(IDEX Online) - An extremely rare type of diamond has been discovered in Australia - but it will be of more interest to geologists than the gem industry.
The "metamorphic diamonds" are invisible to the naked eye and can only be viewed with a laser and a microscope.
Researchers from James Cook University, in Queensland, found them in rocks along the Clarke River Fault, west of Paluma in the north of the state, according to Science Advances Journal.
"We had to analyse many, many thin sections of rock, and to prove the diamonds were there, it took about a year-and-a-half," said Dr Ioan Sanislav, from the university.

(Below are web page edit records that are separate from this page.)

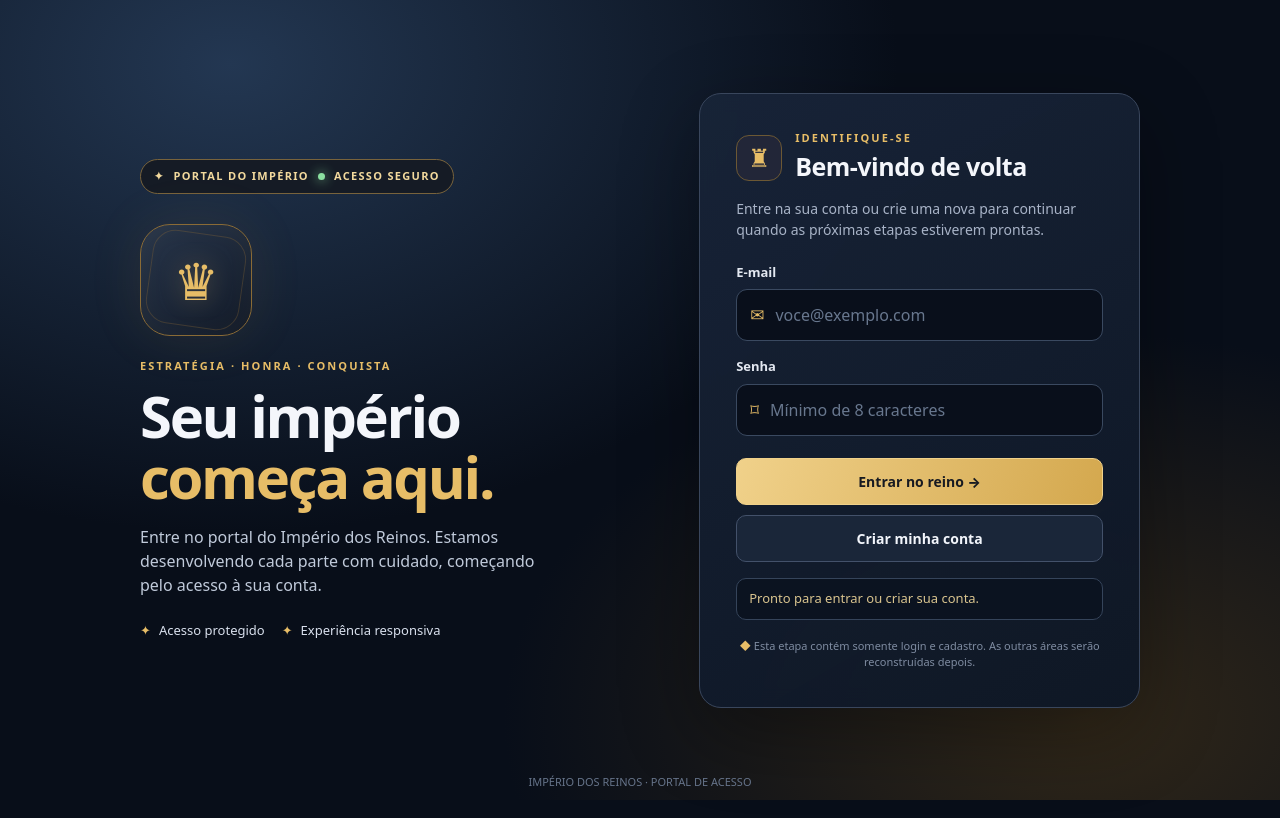
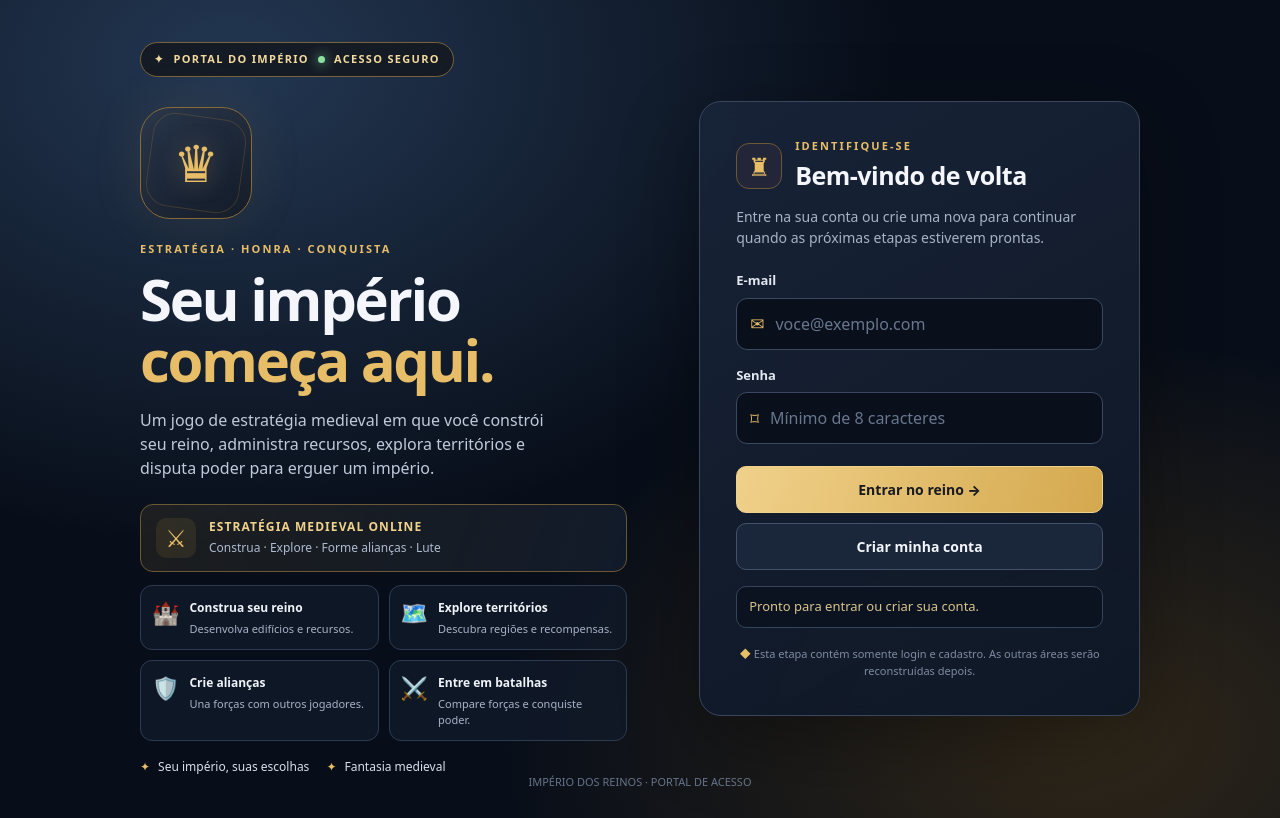
Before and after one commit to NANDOBRTV/rpg-online, a website: page index.html in a window 1280 px wide. Drawn offline with nearby package versions, Linux system fonts and the light colour scheme.

Commit message:
Mostra o gênero e os recursos do jogo na tela de login

```diff
--- a/index.html
+++ b/index.html
@@ -2,7 +2,7 @@
 <html lang="pt-BR">
 <head>
 <meta charset="utf-8"><meta name="viewport" content="width=device-width,initial-scale=1"><meta name="theme-color" content="#0b1220">
-<meta name="description" content="Portal de acesso do Império dos Reinos.">
+<meta name="description" content="Império dos Reinos: jogo de estratégia medieval com construção de reino, exploração, alianças e batalhas.">
 <title>Entrar • Império dos Reinos</title>
 <style>
 :root{color-scheme:dark;--bg:#080e19;--panel:#111b2b;--gold:#e7bd67;--muted:#a8b3c7;--line:#2a3850;--text:#f4f6fb}
@@ -10,11 +10,12 @@
 .login-layout{width:min(100%,1000px);display:grid;grid-template-columns:1.05fr .95fr;gap:clamp(25px,6vw,72px);align-items:center}
 .brand{padding:20px 0}.badge{display:inline-flex;align-items:center;gap:9px;border:1px solid #78633c;background:#151b25;border-radius:999px;padding:8px 13px;color:#f2d99d;font-size:11px;font-weight:800;letter-spacing:.12em}.dot{width:7px;height:7px;border-radius:50%;background:#8be0a0;box-shadow:0 0 12px #8be0a0}
 .emblem{width:112px;height:112px;margin:30px 0 22px;border:1px solid #8a6b36;border-radius:30px;display:grid;place-items:center;position:relative;background:linear-gradient(145deg,#28364b,#121a28);box-shadow:0 0 55px #d9a74419,inset 0 0 28px #d9a7440b}.emblem:before{content:"";position:absolute;inset:8px;border:1px solid #8a6b3655;border-radius:23px;transform:rotate(8deg)}.crown{font-size:51px;color:var(--gold);text-shadow:0 0 24px #e7bd6744}
-.eyebrow{color:var(--gold);text-transform:uppercase;letter-spacing:.19em;font-size:11px;font-weight:800}h1{font-size:clamp(38px,5vw,58px);line-height:1.05;letter-spacing:-.04em;margin:12px 0 17px}h1 span{color:var(--gold)}.lead{max-width:430px;color:#c0cada;margin:0}.perks{display:flex;gap:17px;flex-wrap:wrap;margin-top:24px;color:#d9e0ed;font-size:13px}.perks span:before{content:"✦";color:var(--gold);margin-right:8px}
+.eyebrow{color:var(--gold);text-transform:uppercase;letter-spacing:.19em;font-size:11px;font-weight:800}h1{font-size:clamp(38px,5vw,58px);line-height:1.05;letter-spacing:-.04em;margin:12px 0 17px}h1 span{color:var(--gold)}.lead{max-width:430px;color:#c0cada;margin:0}.game-type{display:flex;align-items:center;gap:13px;margin-top:24px;padding:13px 15px;border:1px solid #6c5834;border-radius:13px;background:linear-gradient(110deg,#d5a94b18,#121b2a)}.genre-icon{width:40px;height:40px;display:grid;place-items:center;border-radius:10px;background:#d9ad4b1a;color:var(--gold);font-size:24px}.game-type strong{display:block;font-size:12px;letter-spacing:.09em;color:#f1d28b}.game-type small{display:block;margin-top:3px;color:#aebbd0;font-size:12px}
+.feature-grid{display:grid;grid-template-columns:1fr 1fr;gap:10px;margin-top:13px}.feature-card{display:flex;align-items:flex-start;gap:10px;padding:13px 11px;border:1px solid #2d3b51;border-radius:12px;background:#111b2bba;min-width:0}.feature-card>span{font-size:22px;line-height:1.25}.feature-card strong{display:block;font-size:12px;color:#f0f3f8}.feature-card small{display:block;font-size:11px;line-height:1.4;color:#a8b3c7;margin-top:4px}.perks{display:flex;gap:17px;flex-wrap:wrap;margin-top:17px;color:#d9e0ed;font-size:12px}.perks span:before{content:"✦";color:var(--gold);margin-right:8px}
 .panel{background:linear-gradient(150deg,#182438f5,#0e1726f7);border:1px solid #39465c;border-radius:22px;padding:clamp(22px,4vw,36px);box-shadow:0 24px 80px #0005;backdrop-filter:blur(10px)}.panel-head{display:flex;align-items:center;gap:13px;margin-bottom:12px}.mini-emblem{width:46px;height:46px;display:grid;place-items:center;border-radius:13px;border:1px solid #6c5834;color:var(--gold);font-size:25px;background:#222638}h2{font-size:25px;margin:2px 0 0;letter-spacing:-.02em}.intro{color:var(--muted);font-size:14px;margin:12px 0 23px}
 label{display:block;font-size:13px;font-weight:700;color:#e3e8f1;margin:16px 0 7px}.input-wrap{display:flex;align-items:center;gap:11px;border:1px solid #3a4960;background:#090f1b;border-radius:11px;padding:0 13px;transition:border .2s,box-shadow .2s}.input-wrap:focus-within{border-color:var(--gold);box-shadow:0 0 0 3px #e7bd671b}.input-wrap span{color:var(--gold);font-size:17px}input{width:100%;min-width:0;border:0;outline:0;background:transparent;color:var(--text);font:inherit;padding:13px 0}input::placeholder{color:#68778e}
 .actions{display:grid;gap:10px;margin-top:22px}button{min-height:47px;border-radius:10px;padding:12px 15px;font:inherit;font-size:14px;font-weight:800;cursor:pointer;transition:transform .15s,opacity .15s,border-color .15s}button:hover{transform:translateY(-1px)}button:disabled{opacity:.55;cursor:wait;transform:none}.primary{background:linear-gradient(110deg,#f0d18a,#d4a84e);color:#171a21;border:1px solid #f0d18a}.secondary{background:#1a2639;border:1px solid #43516a;color:#f2f5fb}.logout{background:transparent;border:1px solid #5b687d;color:#d8dfeb}.status{min-height:42px;margin-top:16px;border:1px solid #35445a;border-radius:10px;padding:10px 12px;color:#d9c48e;background:#0b1320;font-size:13px;overflow-wrap:anywhere}.status.good{color:#a6edb4;border-color:#315d43}.status.error{color:#ffaaaa;border-color:#754040}.footnote{margin:18px 0 0;text-align:center;color:#7f8ca1;font-size:11px}.footnote span{color:var(--gold)}footer{position:fixed;bottom:10px;color:#66748a;font-size:11px;text-align:center}
-[hidden]{display:none!important}@media(max-width:740px){body{padding:20px 15px 35px;align-items:start}.login-layout{grid-template-columns:1fr;gap:24px;max-width:460px}.brand{padding:10px 0 0}.emblem{width:76px;height:76px;margin:18px 0}.crown{font-size:36px}.emblem:before{inset:5px;border-radius:20px}h1{font-size:38px;margin:10px 0}.lead{font-size:14px}.perks{margin-top:15px;gap:8px 15px}.panel{padding:23px}.panel h2{font-size:23px}footer{position:static;margin-top:20px}}
+[hidden]{display:none!important}@media(max-width:740px){body{padding:20px 15px 35px;align-items:start}.login-layout{grid-template-columns:1fr;gap:24px;max-width:460px}.brand{padding:10px 0 0}.emblem{width:76px;height:76px;margin:18px 0}.crown{font-size:36px}.emblem:before{inset:5px;border-radius:20px}h1{font-size:38px;margin:10px 0}.lead{font-size:14px}.game-type{margin-top:17px}.feature-grid{gap:8px}.feature-card{padding:11px 9px}.feature-card>span{font-size:20px}.feature-card strong{font-size:11px}.feature-card small{font-size:10px}.perks{margin-top:13px;gap:8px 15px}.panel{padding:23px}.panel h2{font-size:23px}footer{position:static;margin-top:20px}}
 @media(prefers-reduced-motion:reduce){*,*:before,*:after{transition:none!important;scroll-behavior:auto!important}}
 </style>
 <script src="https://cdn.jsdelivr.net/npm/@supabase/supabase-js@2"></script>
@@ -26,8 +27,15 @@ label{display:block;font-size:13px;font-weight:700;color:#e3e8f1;margin:16px 0 7
 <div class="emblem" aria-hidden="true"><span class="crown">♛</span></div>
 <div class="eyebrow">Estratégia · Honra · Conquista</div>
 <h1>Seu império<br><span>começa aqui.</span></h1>
-<p class="lead">Entre no portal do Império dos Reinos. Estamos desenvolvendo cada parte com cuidado, começando pelo acesso à sua conta.</p>
-<div class="perks"><span>Acesso protegido</span><span>Experiência responsiva</span></div>
+<p class="lead">Um jogo de estratégia medieval em que você constrói seu reino, administra recursos, explora territórios e disputa poder para erguer um império.</p>
+<div class="game-type"><span class="genre-icon" aria-hidden="true">⚔</span><div><strong>ESTRATÉGIA MEDIEVAL ONLINE</strong><small>Construa · Explore · Forme alianças · Lute</small></div></div>
+<div class="feature-grid" aria-label="Características do jogo">
+<div class="feature-card"><span aria-hidden="true">🏰</span><div><strong>Construa seu reino</strong><small>Desenvolva edifícios e recursos.</small></div></div>
+<div class="feature-card"><span aria-hidden="true">🗺️</span><div><strong>Explore territórios</strong><small>Descubra regiões e recompensas.</small></div></div>
+<div class="feature-card"><span aria-hidden="true">🛡️</span><div><strong>Crie alianças</strong><small>Una forças com outros jogadores.</small></div></div>
+<div class="feature-card"><span aria-hidden="true">⚔️</span><div><strong>Entre em batalhas</strong><small>Compare forças e conquiste poder.</small></div></div>
+</div>
+<div class="perks"><span>Seu império, suas escolhas</span><span>Fantasia medieval</span></div>
 </section>
 <section class="panel" aria-labelledby="loginTitle">
 <div class="panel-head"><div class="mini-emblem" aria-hidden="true">♜</div><div><div class="eyebrow">Identifique-se</div><h2 id="loginTitle">Bem-vindo de volta</h2></div></div>
```
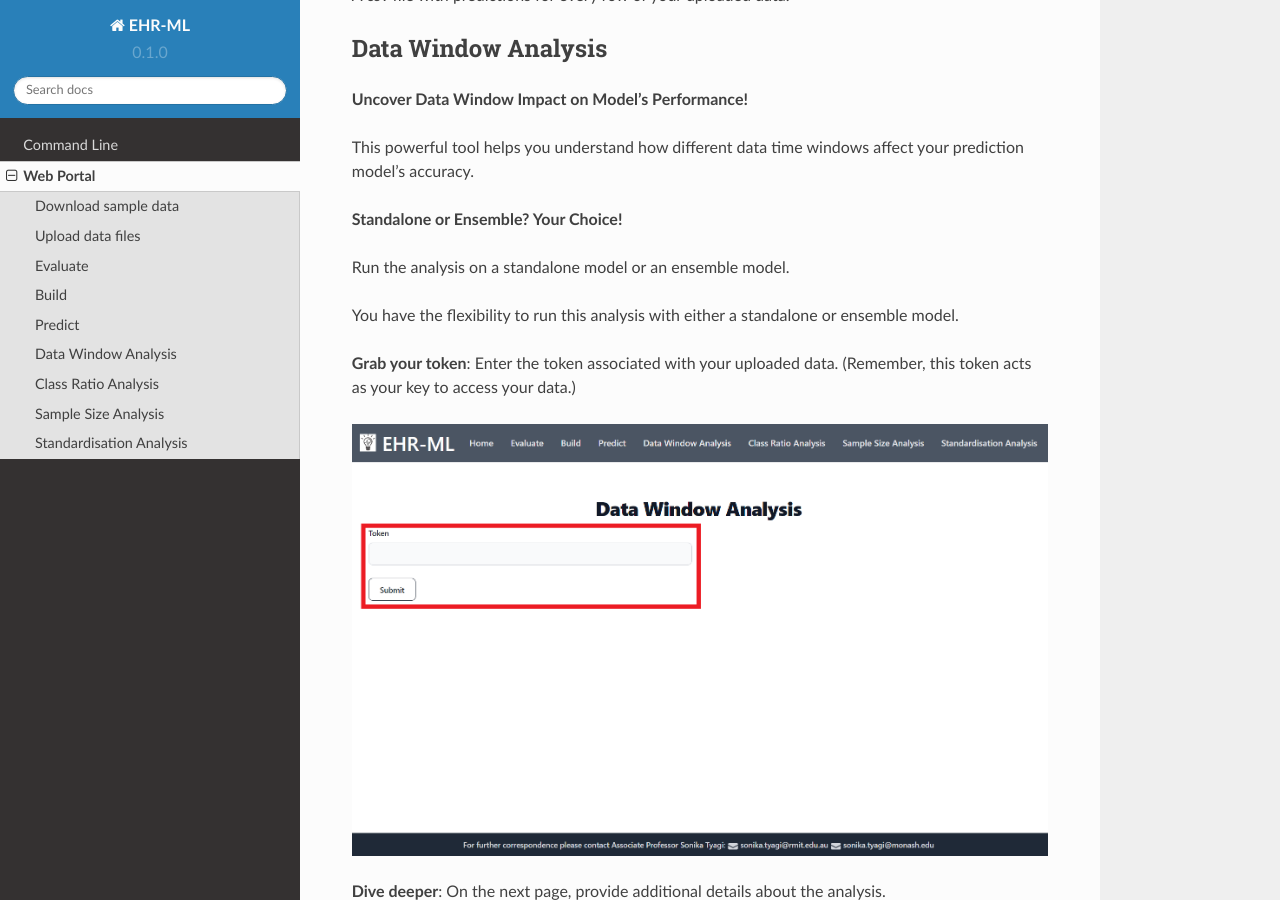
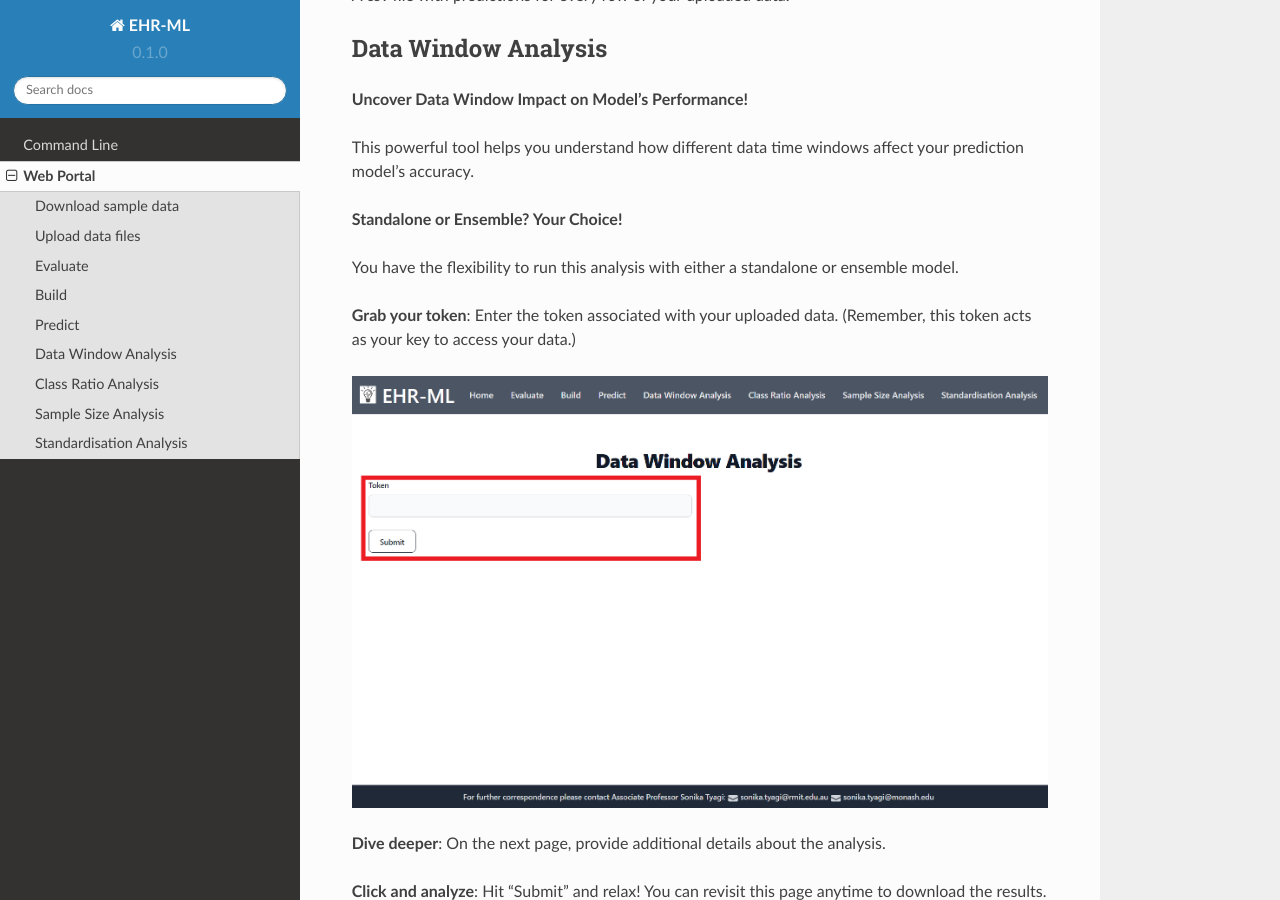
Before and after one commit to ryashpal/EHR-ML-Tutorials, a Sphinx documentation site: the page built from docs/source/web_portal.rst, in a window 1280 px wide and 900 px high, scrolled down 6713 px. Built offline with Sphinx 7.4.7 and the Read the Docs theme 2.0.0, drawn with Linux system fonts in a browser that asks for light colours; some of the changed text lies outside the part shown.

Commit message:
Update web_portal.rst

```diff
--- a/docs/source/web_portal.rst
+++ b/docs/source/web_portal.rst
@@ -107,8 +107,6 @@ This powerful tool helps you understand how different data time windows affect y
 
 **Standalone or Ensemble? Your Choice!**
 
-Run the analysis on a standalone model or an ensemble model.
-
 You have the flexibility to run this analysis with either a standalone or ensemble model.
 
 **Grab your token**: Enter the token associated with your uploaded data. (Remember, this token acts as your key to access your data.)
@@ -135,8 +133,6 @@ Class Ratio Analysis
 This powerful tool helps you understand how different class ratio affect your prediction model's accuracy.
 
 **Standalone or Ensemble? Your Choice!**
-
-Run the analysis on a standalone model or an ensemble model.
 
 You have the flexibility to run this analysis with either a standalone or ensemble model.
 
@@ -165,8 +161,6 @@ This powerful tool helps you understand how different sample size affect your pr
 
 **Standalone or Ensemble? Your Choice!**
 
-Run the analysis on a standalone model or an ensemble model.
-
 You have the flexibility to run this analysis with either a standalone or ensemble model.
 
 **Grab your token**: Enter the token associated with your uploaded data. (Remember, this token acts as your key to access your data.)
@@ -194,8 +188,6 @@ This powerful tool helps you understand how different standardisation affect you
 
 **Standalone or Ensemble? Your Choice!**
 
-Run the analysis on a standalone model or an ensemble model.
-
 You have the flexibility to run this analysis with either a standalone or ensemble model.
 
 **Grab your token**: Enter the token associated with your uploaded data. (Remember, this token acts as your key to access your data.)
```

Metamorphic diamonds are only known to exist in six other locations in the world. In some cases they are so small they can't even be seen with a microscope.
They are formed from the massive increase in pressure and temperature when land masses collide.
Although they're of no use to the diamond industry, they may provide valuable information about the tectonic movements that formed Australia.
Pic courtesy James Cook University...